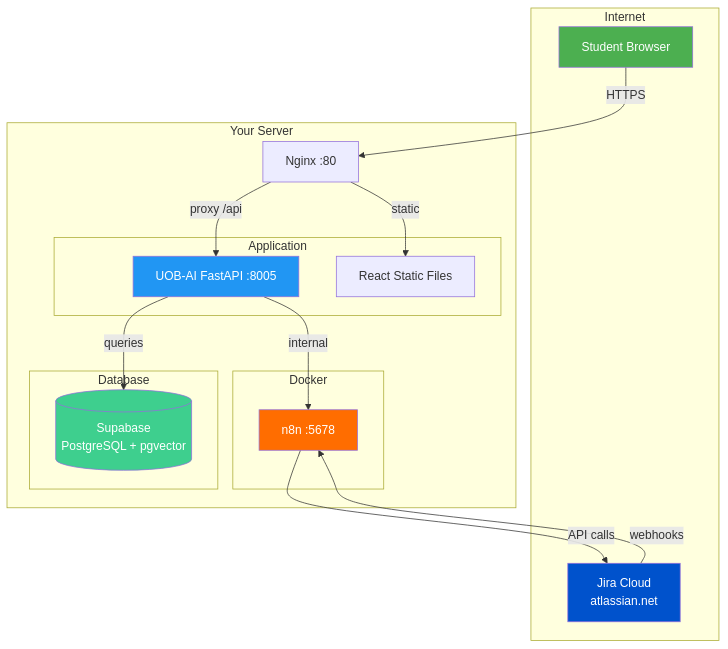
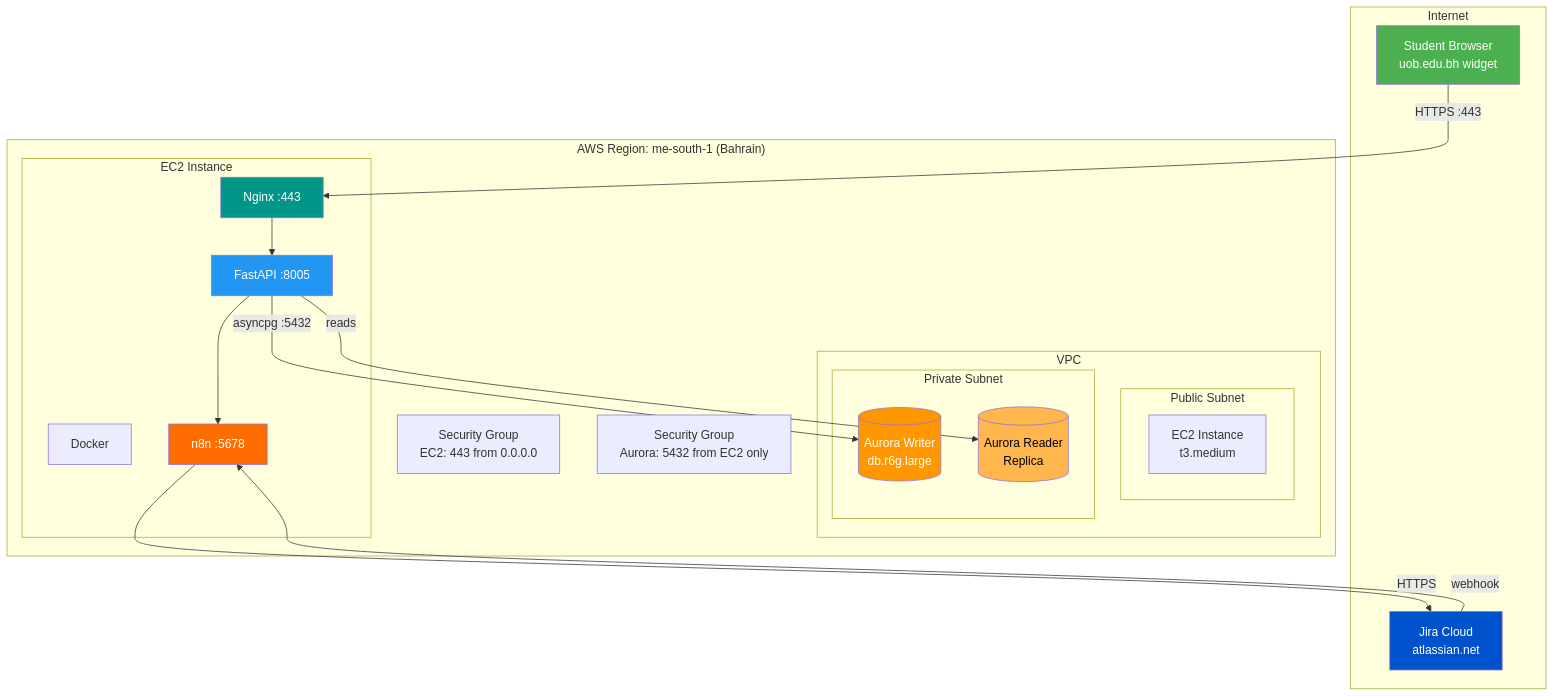
One commit to xAbdullaShaker/Jira-AI changed diagram 11 of 12 in ARCHITECTURE.md. Above: the diagram before and after it, drawn with Mermaid. The commit also changed other lines of this file and 1 other file, not shown here.

First line of the commit message:
Enhance plan: widget on uob.edu.bh, Aurora PostgreSQL, reframe Jira as secondary

````diff
--- a/ARCHITECTURE.md
+++ b/ARCHITECTURE.md
@@ -173,38 +337,46 @@
 ```mermaid
 graph TB
     subgraph Internet
-        Student[Student Browser]
+        Student[Student Browser\nuob.edu.bh widget]
         JiraCloud[Jira Cloud\natlassian.net]
     end
-    
-    subgraph Your Server
-        Nginx[Nginx :80]
-        
-        subgraph Docker
-            n8n[n8n :5678]
+
+    subgraph AWS["AWS Region: me-south-1 (Bahrain)"]
+        subgraph VPC["VPC"]
+            subgraph PublicSubnet["Public Subnet"]
+                EC2[EC2 Instance\nt3.medium]
+            end
+            
+            subgraph PrivateSubnet["Private Subnet"]
+                AuroraWriter[(Aurora Writer\ndb.r6g.large)]
+                AuroraReader[(Aurora Reader\nReplica)]
+            end
         end
         
-        subgraph Application
-            FastAPI[UOB-AI FastAPI :8005]
-            React[React Static Files]
+        subgraph EC2Detail["EC2 Instance"]
+            Nginx2[Nginx :443]
+            FastAPI2[FastAPI :8005]
+            Docker[Docker]
+            n8n2[n8n :5678]
         end
         
-        subgraph Database
-            Supabase[(Supabase\nPostgreSQL + pgvector)]
-        end
+        SG1[Security Group\nEC2: 443 from 0.0.0.0]
+        SG2[Security Group\nAurora: 5432 from EC2 only]
     end
-    
-    Student -->|HTTPS| Nginx
-    Nginx -->|proxy /api| FastAPI
-    Nginx -->|static| React
-    FastAPI -->|internal| n8n
-    FastAPI -->|queries| Supabase
-    n8n -->|API calls| JiraCloud
-    JiraCloud -->|webhooks| n8n
+
+    Student -->|HTTPS :443| Nginx2
+    Nginx2 --> FastAPI2
+    FastAPI2 --> n8n2
+    FastAPI2 -->|asyncpg :5432| AuroraWriter
+    FastAPI2 -->|reads| AuroraReader
+    n8n2 -->|HTTPS| JiraCloud
+    JiraCloud -->|webhook| n8n2
 
     style Student fill:#4CAF50,color:#fff
-    style n8n fill:#FF6D00,color:#fff
-    style FastAPI fill:#2196F3,color:#fff
+    style AuroraWriter fill:#FF9800,color:#fff
+    style AuroraReader fill:#FFB74D,color:#000
+    style FastAPI2 fill:#2196F3,color:#fff
+    style n8n2 fill:#FF6D00,color:#fff
     style JiraCloud fill:#0052CC,color:#fff
-    style Supabase fill:#3ECF8E,color:#fff
+    style Nginx2 fill:#009688,color:#fff
 ```
````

————————

§ EXERCISE GOAL: Here the job is to print all the entries above exactly, minus the images.

§ OUTPUT OF THE EXERCISE:
One commit to xAbdullaShaker/Jira-AI changed diagram 11 of 12 in ARCHITECTURE.md. Above: the diagram before and after it, drawn with Mermaid. The commit also changed other lines of this file and 1 other file, not shown here.

First line of the commit message:
Enhance plan: widget on uob.edu.bh, Aurora PostgreSQL, reframe Jira as secondary

````diff
--- a/ARCHITECTURE.md
+++ b/ARCHITECTURE.md
@@ -173,38 +337,46 @@
 ```mermaid
 graph TB
     subgraph Internet
-        Student[Student Browser]
+        Student[Student Browser\nuob.edu.bh widget]
         JiraCloud[Jira Cloud\natlassian.net]
     end
-    
-    subgraph Your Server
-        Nginx[Nginx :80]
-        
-        subgraph Docker
-            n8n[n8n :5678]
+
+    subgraph AWS["AWS Region: me-south-1 (Bahrain)"]
+        subgraph VPC["VPC"]
+            subgraph PublicSubnet["Public Subnet"]
+                EC2[EC2 Instance\nt3.medium]
+            end
+            
+            subgraph PrivateSubnet["Private Subnet"]
+                AuroraWriter[(Aurora Writer\ndb.r6g.large)]
+                AuroraReader[(Aurora Reader\nReplica)]
+            end
         end
         
-        subgraph Application
-            FastAPI[UOB-AI FastAPI :8005]
-            React[React Static Files]
+        subgraph EC2Detail["EC2 Instance"]
+            Nginx2[Nginx :443]
+            FastAPI2[FastAPI :8005]
+            Docker[Docker]
+            n8n2[n8n :5678]
         end
         
-        subgraph Database
-            Supabase[(Supabase\nPostgreSQL + pgvector)]
-        end
+        SG1[Security Group\nEC2: 443 from 0.0.0.0]
+        SG2[Security Group\nAurora: 5432 from EC2 only]
     end
-    
-    Student -->|HTTPS| Nginx
-    Nginx -->|proxy /api| FastAPI
-    Nginx -->|static| React
-    FastAPI -->|internal| n8n
-    FastAPI -->|queries| Supabase
-    n8n -->|API calls| JiraCloud
-    JiraCloud -->|webhooks| n8n
+
+    Student -->|HTTPS :443| Nginx2
+    Nginx2 --> FastAPI2
+    FastAPI2 --> n8n2
+    FastAPI2 -->|asyncpg :5432| AuroraWriter
+    FastAPI2 -->|reads| AuroraReader
+    n8n2 -->|HTTPS| JiraCloud
+    JiraCloud -->|webhook| n8n2
 
     style Student fill:#4CAF50,color:#fff
-    style n8n fill:#FF6D00,color:#fff
-    style FastAPI fill:#2196F3,color:#fff
+    style AuroraWriter fill:#FF9800,color:#fff
+    style AuroraReader fill:#FFB74D,color:#000
+    style FastAPI2 fill:#2196F3,color:#fff
+    style n8n2 fill:#FF6D00,color:#fff
     style JiraCloud fill:#0052CC,color:#fff
-    style Supabase fill:#3ECF8E,color:#fff
+    style Nginx2 fill:#009688,color:#fff
 ```
````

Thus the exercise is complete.